ACTIVITY:
In the entries below, find each line where the word "context" appears and give only the total count of such lines.

DATA SHOWN START

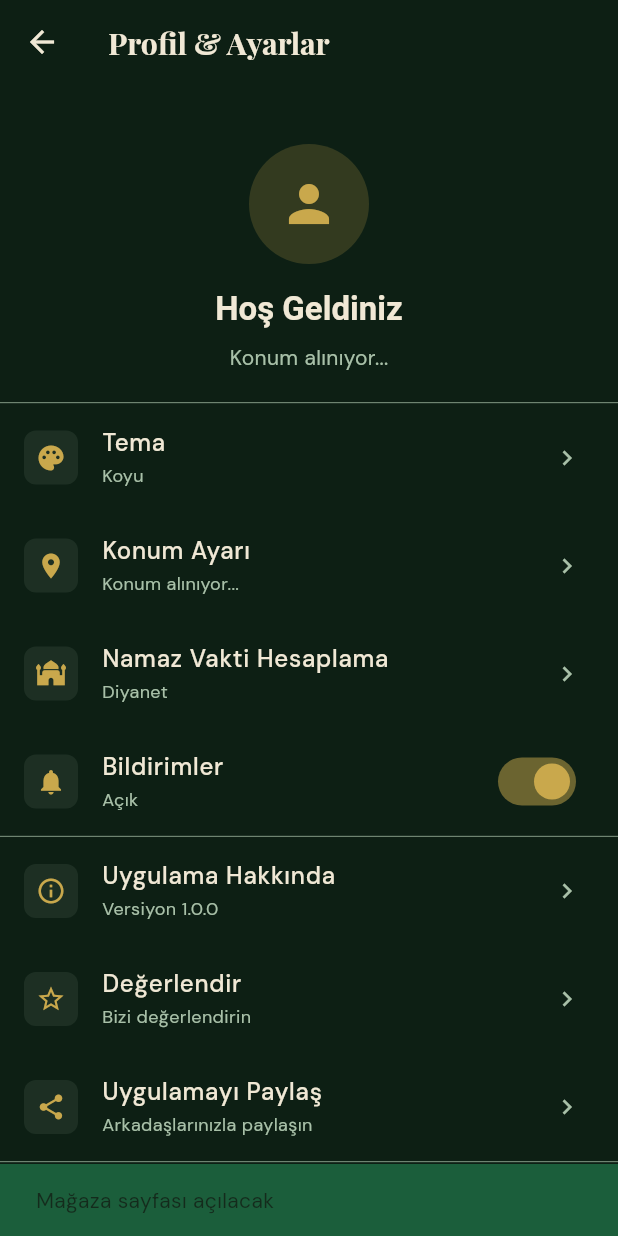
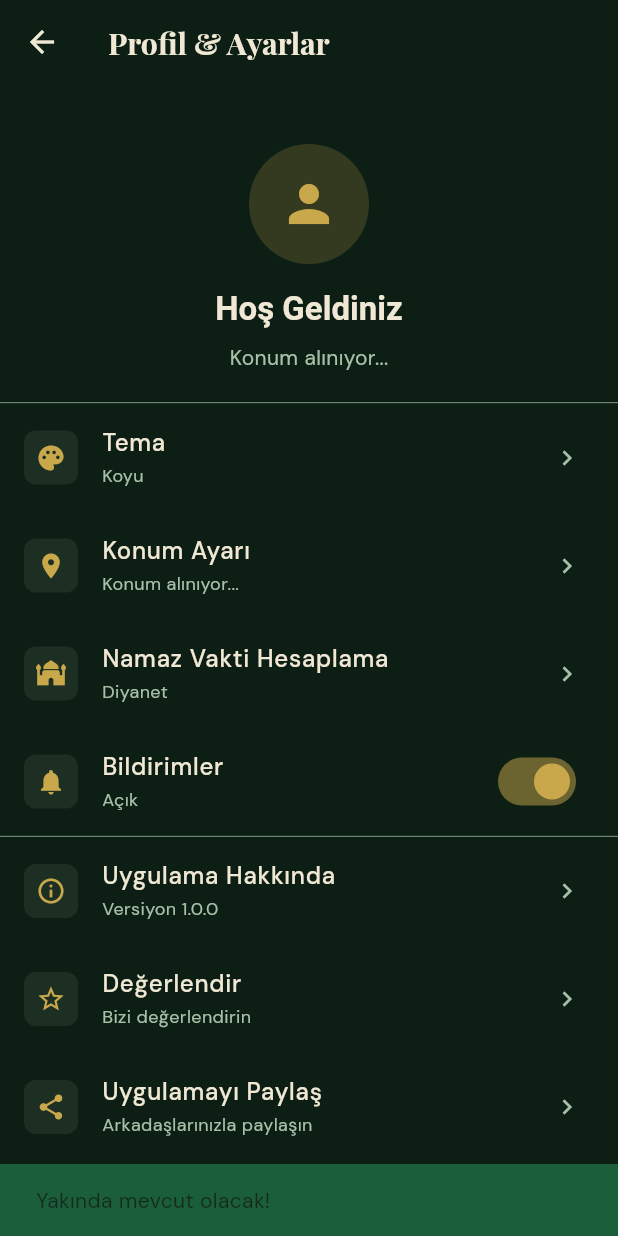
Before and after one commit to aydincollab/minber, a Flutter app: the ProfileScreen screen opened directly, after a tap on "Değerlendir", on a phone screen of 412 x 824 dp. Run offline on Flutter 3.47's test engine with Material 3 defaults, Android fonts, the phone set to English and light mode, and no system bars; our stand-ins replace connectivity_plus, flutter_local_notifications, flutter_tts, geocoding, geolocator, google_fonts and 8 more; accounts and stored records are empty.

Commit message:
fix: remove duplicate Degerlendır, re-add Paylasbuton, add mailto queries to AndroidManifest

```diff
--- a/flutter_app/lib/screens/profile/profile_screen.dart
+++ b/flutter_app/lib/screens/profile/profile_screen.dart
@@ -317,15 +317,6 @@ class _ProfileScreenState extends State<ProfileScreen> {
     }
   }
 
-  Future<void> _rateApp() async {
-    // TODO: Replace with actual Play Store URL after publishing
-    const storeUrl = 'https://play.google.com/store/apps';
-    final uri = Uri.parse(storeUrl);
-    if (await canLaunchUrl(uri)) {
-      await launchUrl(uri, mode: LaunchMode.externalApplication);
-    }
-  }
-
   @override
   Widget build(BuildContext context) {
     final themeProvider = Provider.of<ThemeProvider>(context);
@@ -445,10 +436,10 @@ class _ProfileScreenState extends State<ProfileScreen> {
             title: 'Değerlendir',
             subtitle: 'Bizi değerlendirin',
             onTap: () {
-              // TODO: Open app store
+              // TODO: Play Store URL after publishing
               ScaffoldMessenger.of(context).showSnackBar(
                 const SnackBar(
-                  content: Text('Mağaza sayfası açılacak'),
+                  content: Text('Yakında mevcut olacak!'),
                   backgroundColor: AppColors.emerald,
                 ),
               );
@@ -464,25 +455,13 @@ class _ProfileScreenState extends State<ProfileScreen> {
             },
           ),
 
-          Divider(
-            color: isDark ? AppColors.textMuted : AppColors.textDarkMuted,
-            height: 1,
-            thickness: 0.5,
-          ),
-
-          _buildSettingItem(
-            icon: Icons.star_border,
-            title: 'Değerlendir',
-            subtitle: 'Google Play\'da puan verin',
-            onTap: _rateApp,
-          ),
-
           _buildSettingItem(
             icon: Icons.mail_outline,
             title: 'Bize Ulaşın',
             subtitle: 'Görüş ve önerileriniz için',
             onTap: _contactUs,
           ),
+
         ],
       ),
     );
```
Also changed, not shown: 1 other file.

DATA SHOWN END

RESPONSE AREA:
3